Q. So the on-field officials made their original ruling and said the half was over, and you and the team went into the locker room. Since it was inside the last two minutes of the half, the Bears couldn't challenge, so how did the review happen?
A. Any plays inside two minutes of each half that are under review, that's handled by the replay booth. Coaches are not allowed to challenge. They looked at the play, one specific element of the play, which was whether or not he crossed the goal line or not. Then they can evaluate all elements of the play, and that's the rule. They did, and they realized we had batted the ball, but they had thrown the penalty flag on that in real time anyway. They came to the proper conclusion, and the Bears got an untimed down.
Q. You and the team are in the locker room and get called back out. At what point do they have to give you time to warm-up?
A. I never left the field because I knew the rule, but an official on our sideline had told us the half was over, so I got the guys off the field and I sat tight.
Q. When the Bears offense took the field, there was a false start penalty. Why did the half not end with that false start?
A. Because it was an untimed down and there was no running clock, the half cannot end on a defensive penalty. But it also doesn't end on a pre-snap penalty.
Q. If the Bears had committed a different penalty – holding, clipping, pass interference?
A. Then the half is over.
Q. With some of these obscure rules, are you as the head coach responsible for knowing them yourself?
A. I personally view it that way, yes.
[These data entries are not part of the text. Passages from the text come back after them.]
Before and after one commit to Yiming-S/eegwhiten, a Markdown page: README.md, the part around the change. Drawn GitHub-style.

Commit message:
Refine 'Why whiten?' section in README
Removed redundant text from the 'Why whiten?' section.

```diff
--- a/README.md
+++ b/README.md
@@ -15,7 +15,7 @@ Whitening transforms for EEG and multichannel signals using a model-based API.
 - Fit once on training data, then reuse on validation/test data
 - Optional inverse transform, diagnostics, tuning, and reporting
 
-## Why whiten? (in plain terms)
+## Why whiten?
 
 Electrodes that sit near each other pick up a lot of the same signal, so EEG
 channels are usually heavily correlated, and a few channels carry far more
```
Q. Is there some NFL representative at the game who would intervene if a rule wasn't being applied properly?**
A. They do a good job of communicating as an officiating crew, not only the ones who are on the field but each crew also has an off-the-field advisor. He's usually a former official or a current official who is on the sideline at the stadium, and he's involved in the communication as well. Over the years I've learned to be pretty abreast of the rules. It aids you in a lot of ways, and it aides you in your communication with them. My communication with them is less asking questions and more dialogue. And dialogue is good.
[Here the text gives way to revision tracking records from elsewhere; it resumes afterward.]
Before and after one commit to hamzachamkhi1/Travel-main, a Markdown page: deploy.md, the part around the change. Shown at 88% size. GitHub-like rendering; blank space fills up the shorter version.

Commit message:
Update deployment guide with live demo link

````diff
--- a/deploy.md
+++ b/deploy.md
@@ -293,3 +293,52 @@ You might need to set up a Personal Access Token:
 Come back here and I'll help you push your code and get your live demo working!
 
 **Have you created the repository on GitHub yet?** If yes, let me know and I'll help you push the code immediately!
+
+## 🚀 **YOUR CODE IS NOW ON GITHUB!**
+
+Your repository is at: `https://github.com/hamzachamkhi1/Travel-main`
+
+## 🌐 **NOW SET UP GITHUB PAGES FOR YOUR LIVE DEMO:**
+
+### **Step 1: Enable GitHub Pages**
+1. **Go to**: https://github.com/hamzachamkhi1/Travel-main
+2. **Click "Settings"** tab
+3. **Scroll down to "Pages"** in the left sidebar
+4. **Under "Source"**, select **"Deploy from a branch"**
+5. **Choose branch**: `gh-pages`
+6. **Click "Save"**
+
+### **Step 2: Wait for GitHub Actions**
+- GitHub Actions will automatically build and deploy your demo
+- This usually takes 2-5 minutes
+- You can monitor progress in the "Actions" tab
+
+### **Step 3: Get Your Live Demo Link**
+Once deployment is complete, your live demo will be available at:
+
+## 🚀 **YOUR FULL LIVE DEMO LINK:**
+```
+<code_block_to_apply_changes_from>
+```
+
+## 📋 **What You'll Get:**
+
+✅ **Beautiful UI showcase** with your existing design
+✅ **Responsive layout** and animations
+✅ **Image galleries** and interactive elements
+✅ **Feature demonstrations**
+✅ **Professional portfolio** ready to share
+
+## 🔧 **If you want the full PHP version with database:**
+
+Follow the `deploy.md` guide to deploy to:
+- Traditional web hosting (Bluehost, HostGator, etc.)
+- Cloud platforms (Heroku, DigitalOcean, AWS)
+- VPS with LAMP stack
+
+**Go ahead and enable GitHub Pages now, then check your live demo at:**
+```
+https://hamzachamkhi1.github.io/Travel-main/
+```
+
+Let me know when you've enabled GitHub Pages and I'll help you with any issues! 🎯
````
Q. How in detail do you go over the more obscure rules with your players?
A. I do it as we come across them. Over the course of team development, if you snap the ball enough in preparation things come up. OTAs, training camp, preseason games, I always make a point to explain the obscure rules plays. There are plenty of opportunities for that. As an example, over the course of an OTA week, there are usually five-to-seven really obscure type plays that really provide an opportunity for dialogue. And then when you put a team in pads like we are in training camp, there are two or three of them daily. It's been a good process for us, in terms of having a natural opportunity to discuss some of these things.
Q. In meeting the media on Thursday after practice, Keith Butler described himself as "pissed off" about the loss to the Bears. Can the head coach get "pissed off?"
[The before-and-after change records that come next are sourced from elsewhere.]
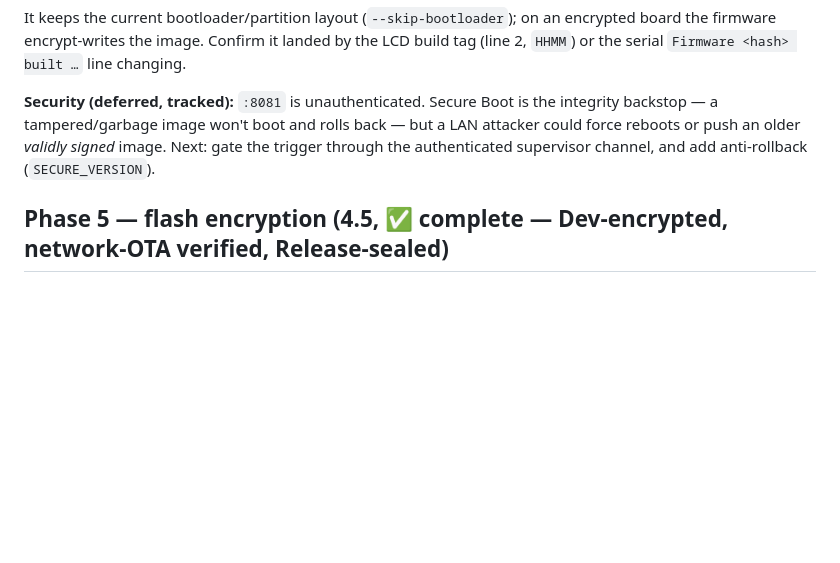
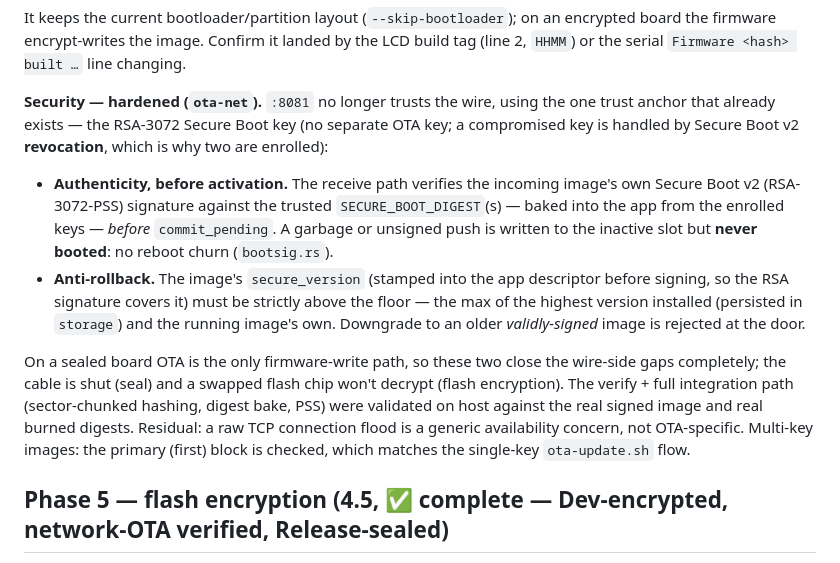
Before and after one commit to b-straub/CriticalInfrastructure, a Markdown page: docs/formal/OTA.md, the part around the change. GitHub-like rendering; blank space fills up the shorter version.

Commit message:
docs(ota): :8081 hardened — receive-time sig verify + anti-rollback
Replace the "unauthenticated / deferred" note with the delivered design: verify
the image's own Secure Boot RSA signature before activating (no reboot churn),
plus secure_version anti-rollback — both anchored on the existing boot key.

Co-Authored-By: Claude Opus 4.8 <noreply@anthropic.com>

```diff
--- a/docs/formal/OTA.md
+++ b/docs/formal/OTA.md
@@ -167,11 +167,25 @@ It keeps the current bootloader/partition layout (`--skip-bootloader`); on an en
 board the firmware encrypt-writes the image. Confirm it landed by the LCD build tag (line
 2, `HHMM`) or the serial `Firmware <hash> built …` line changing.
 
-**Security (deferred, tracked):** `:8081` is unauthenticated. Secure Boot is the
-integrity backstop — a tampered/garbage image won't boot and rolls back — but a LAN
-attacker could force reboots or push an older *validly signed* image. Next: gate the
-trigger through the authenticated supervisor channel, and add anti-rollback
-(`SECURE_VERSION`).
+**Security — hardened (`ota-net`).** `:8081` no longer trusts the wire, using the one
+trust anchor that already exists — the RSA-3072 Secure Boot key (no separate OTA key; a
+compromised key is handled by Secure Boot v2 **revocation**, which is why two are enrolled):
+
+- **Authenticity, before activation.** The receive path verifies the incoming image's own
+  Secure Boot v2 (RSA-3072-PSS) signature against the trusted `SECURE_BOOT_DIGEST`(s) — baked
+  into the app from the enrolled keys — *before* `commit_pending`. A garbage or unsigned push
+  is written to the inactive slot but **never booted**: no reboot churn (`bootsig.rs`).
+- **Anti-rollback.** The image's `secure_version` (stamped into the app descriptor before
+  signing, so the RSA signature covers it) must be strictly above the floor — the max of the
+  highest version installed (persisted in `storage`) and the running image's own. Downgrade to
+  an older *validly-signed* image is rejected at the door.
+
+On a sealed board OTA is the only firmware-write path, so these two close the wire-side gaps
+completely; the cable is shut (seal) and a swapped flash chip won't decrypt (flash encryption).
+The verify + full integration path (sector-chunked hashing, digest bake, PSS) were validated on
+host against the real signed image and real burned digests. Residual: a raw TCP connection flood
+is a generic availability concern, not OTA-specific. Multi-key images: the primary (first) block
+is checked, which matches the single-key `ota-update.sh` flow.
 
 ## Phase 5 — flash encryption (4.5, ✅ complete — Dev-encrypted, network-OTA verified, Release-sealed)
 
```
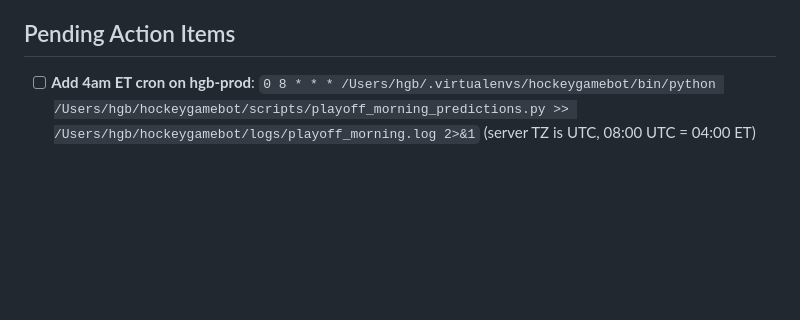
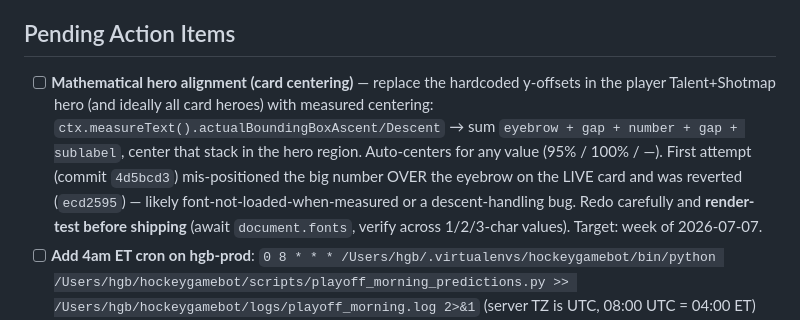
Before and after one commit to mattdonders/hockeygamebot-site, a Markdown page: TODO.md, the part around the change. Drawn GitHub-style; blank space fills up the shorter version.

Commit message:
TODO: add mathematical hero alignment (measured-text centering) for later this week

```diff
--- a/TODO.md
+++ b/TODO.md
@@ -9,6 +9,7 @@
 
 ## Pending Action Items
 
+- [ ] **Mathematical hero alignment (card centering)** — replace the hardcoded y-offsets in the player Talent+Shotmap hero (and ideally all card heroes) with measured centering: `ctx.measureText().actualBoundingBoxAscent/Descent` → sum `eyebrow + gap + number + gap + sublabel`, center that stack in the hero region. Auto-centers for any value (95% / 100% / —). First attempt (commit `4d5bcd3`) mis-positioned the big number OVER the eyebrow on the LIVE card and was reverted (`ecd2595`) — likely font-not-loaded-when-measured or a descent-handling bug. Redo carefully and **render-test before shipping** (await `document.fonts`, verify across 1/2/3-char values). Target: week of 2026-07-07.
 - [ ] **Add 4am ET cron on hgb-prod**: `0 8 * * * /Users/hgb/.virtualenvs/hockeygamebot/bin/python /Users/hgb/hockeygamebot/scripts/playoff_morning_predictions.py >> /Users/hgb/hockeygamebot/logs/playoff_morning.log 2>&1` (server TZ is UTC, 08:00 UTC = 04:00 ET)
 - [ ] **Smoke test the full playoff data flow** end-to-end after a real playoff game: GAME_END piggyback fires → D1 upsert visible at `GET /v1/playoffs/round/1` → site modal reflects new WP within seconds
 - [ ] **Commit the GAME_END piggyback in `generate_playoff_series_card.py`** (Python bot) — staged locally but not committed with session's other changes because the file had pre-existing uncommitted Discord webhook WIP mixed in. User needs to resolve the webhook (either commit it consciously or remove) before pushing the piggyback.
```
A. Yes, and I do.
Q. What can that accomplish if he does? Is it a natural emotion, or something more calculated?
A. It's a natural human emotion. Do I use it for our good? Absolutely. But it's a very natural human emotion. We put a lot into our preparation, and there's a lot at stake. When we come up short, there are natural human responses associated with that disappointment. There was a lot for us to be pissed about last week.
Q. Based on that human emotion, are you ever tempted to make changes to the starting lineup after a bad performance?
A. I'm always open to guys expanding their roles, positively and negatively. I think you're missing opportunities to be the best you can be if you don't have that mentality. That's just the nature of this thing. But I never do it in response to games. I do it based on performance. We can win the game, and I'm open to making changes. We can lose games, and I'm open to making changes. Any time you're putting tape out there, you better evaluate what people are putting on tape, and whether we're asking people to do the right things. Should we highlight more people in different ways? Should we decrease people's participation in certain ways? That's something that we're discussing and looking to balance on a week in and week out basis.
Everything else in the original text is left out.